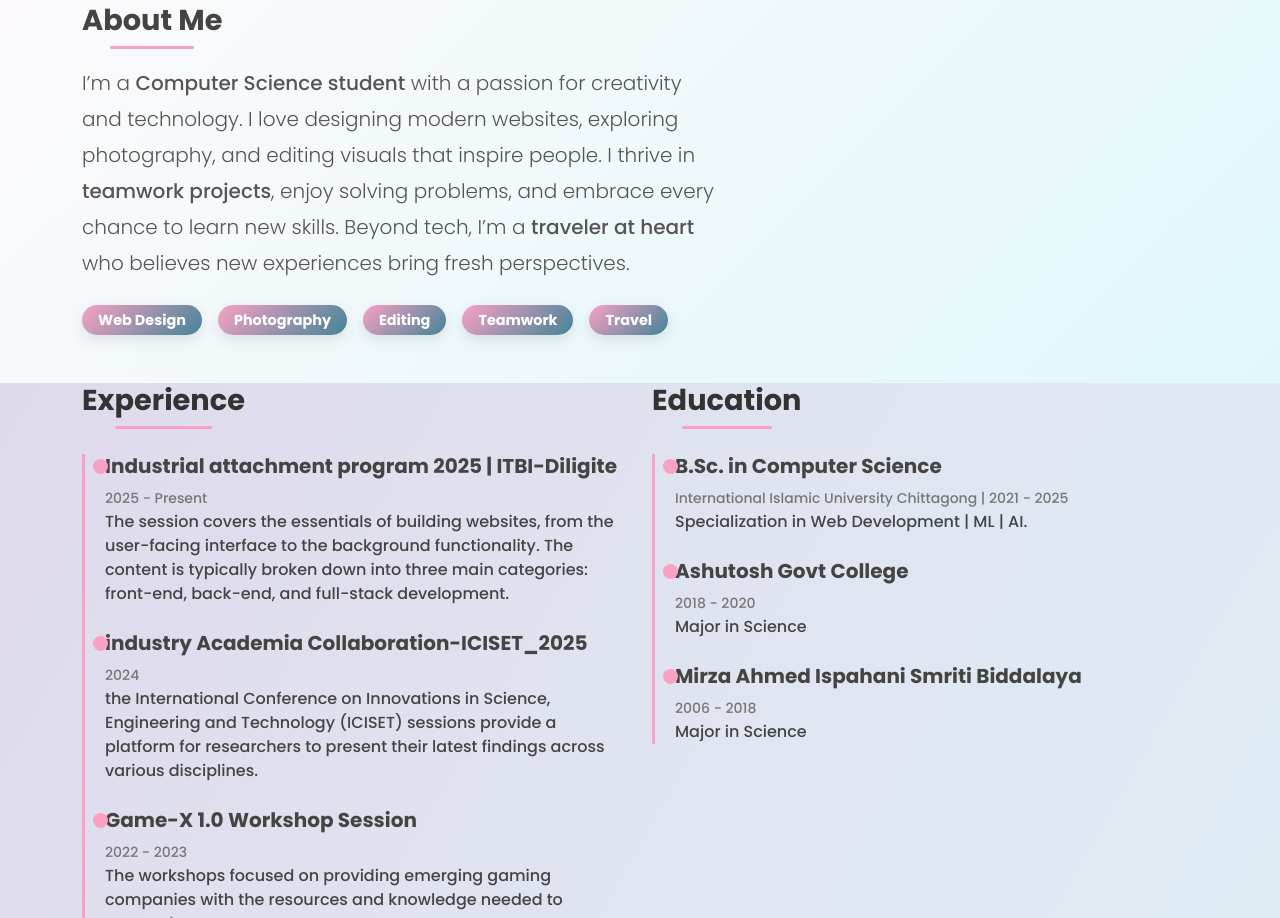
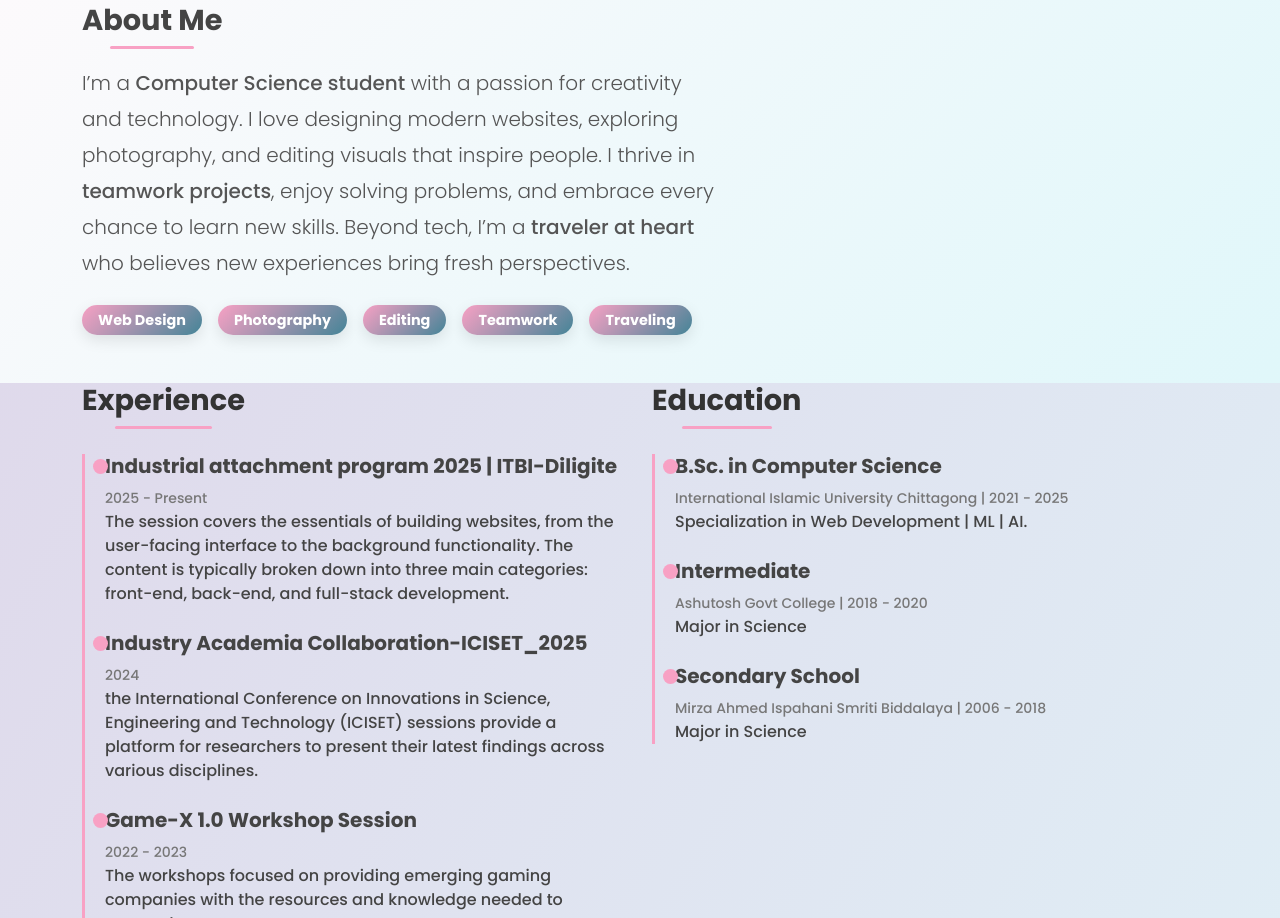
Before and after one commit to SultanaRumi2030/Sultana_Rumi-Portfolio, a plain HTML site: page resume.html in a window 1280 px wide. Shown: the part 541-1459 px from the top of the page. Drawn offline with nearby package versions, Linux system fonts and the light colour scheme.

Commit message:
Update portfolio

```diff
--- a/resume.html
+++ b/resume.html
@@ -234,7 +234,7 @@
           <span class="badge pastel-badge">Photography</span>
           <span class="badge pastel-badge">Editing</span>
           <span class="badge pastel-badge">Teamwork</span>
-          <span class="badge pastel-badge">Travel</span>
+          <span class="badge pastel-badge">Traveling</span>
         </div>
       </div>
     </div>
@@ -291,7 +291,7 @@
             <p>The session covers the essentials of building websites, from the user-facing interface to the background functionality. The content is typically broken down into three main categories: front-end, back-end, and full-stack development. </p>
           </div>
              <div class="timeline-item">
-            <h5>industry Academia Collaboration-ICISET_2025</h5>
+            <h5>Industry Academia Collaboration-ICISET_2025</h5>
             <small>2024</small>
             <p> the International Conference on Innovations in Science, Engineering and Technology (ICISET) sessions provide a platform for researchers to present their latest findings across various disciplines.</p>
           </div>
@@ -313,13 +313,13 @@
             <p>Specialization in Web Development | ML | AI.</p>
           </div>
           <div class="timeline-item">
-            <h5>Ashutosh Govt College</h5>
-            <small>2018 - 2020</small>
+            <h5>Intermediate</h5>
+            <small>Ashutosh Govt College | 2018 - 2020</small>
             <p>Major in Science</p>
           </div>
           <div class="timeline-item">
-            <h5>Mirza Ahmed Ispahani Smriti Biddalaya</h5>
-            <small>2006 - 2018</small>
+            <h5>Secondary School</h5>
+            <small>Mirza Ahmed Ispahani Smriti Biddalaya | 2006 - 2018</small>
             <p>Major in Science</p>
           </div>
         </div>
```
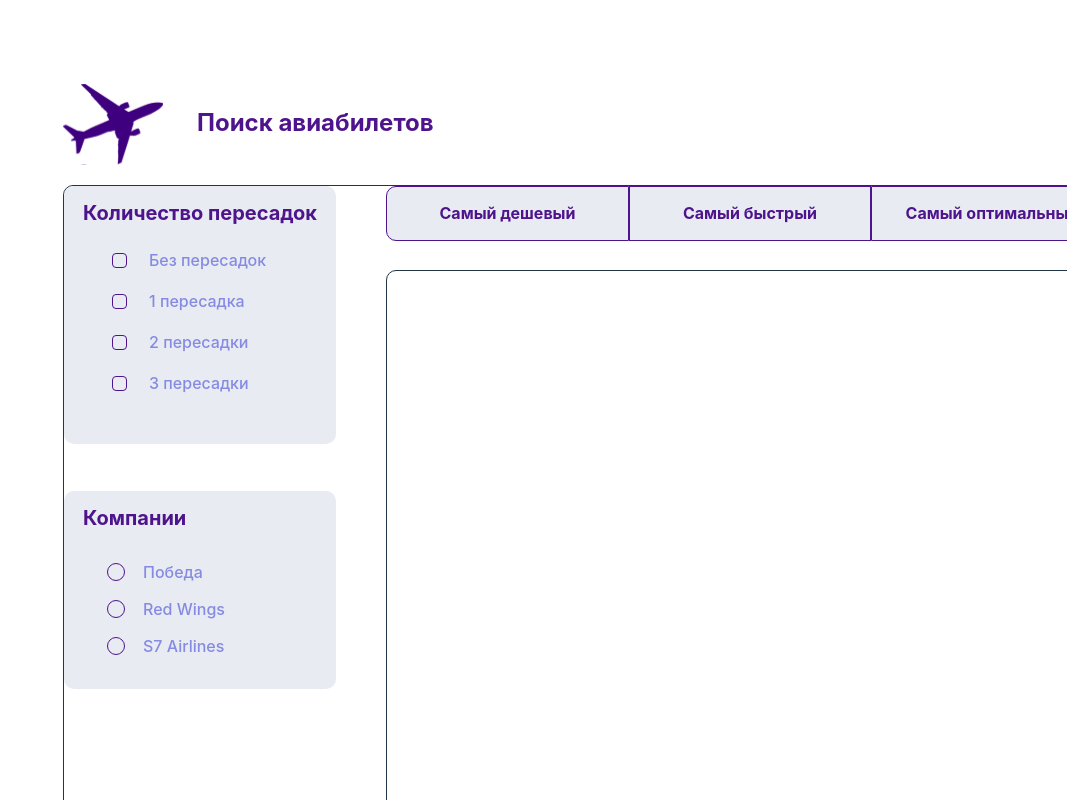
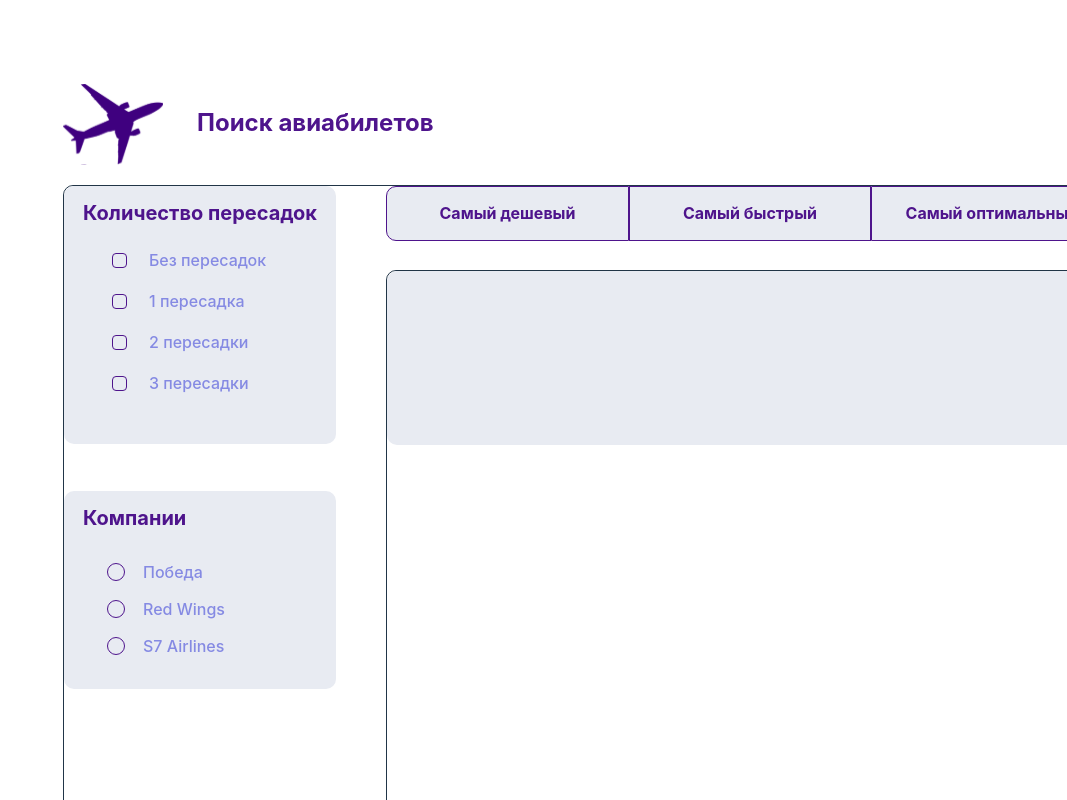
Before and after one commit to BatanAndrei/search-for-flights-rdux-toolkit-ts, a React (Vite) app: page / in a window 1280 px wide. Shown: the top 800 px of the page, without its empty margins (213-1280 px from the left). Built offline with nearby package versions, Linux system fonts and the light colour scheme.

Commit message:
initial commit

```diff
--- a/src/Layout/Main/BlockFilterCompanies/blockFilterCompanies.module.css
+++ b/src/Layout/Main/BlockFilterCompanies/blockFilterCompanies.module.css
@@ -50,6 +50,7 @@
     background-repeat: no-repeat;
     background-position: center center;
     background-size: 100% 100%;
+    cursor: pointer;
   }
 
   .custom_radio > input:checked + span::before {
--- a/src/Layout/Main/TicketsInfo/TicketsInfo.tsx
+++ b/src/Layout/Main/TicketsInfo/TicketsInfo.tsx
@@ -2,9 +2,9 @@ import style from './ticketsInfo.module.css';
 
 function TicketsInfo() {
     return (
-        <>
+        <div className={style.ticket}>
 
-        </>
+        </div>
     )
 }
 
--- a/src/Layout/Main/TicketsInfo/ticketsInfo.module.css
+++ b/src/Layout/Main/TicketsInfo/ticketsInfo.module.css
@@ -0,0 +1,6 @@
+.ticket {
+    width: 727px;
+    height: 174px;
+    border-radius: 10px;
+    background-color: #E8EBF2;
+}
```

*****

Provide the count of lines above containing "Ashutosh", without any added words.

RESPONSE AREA. 2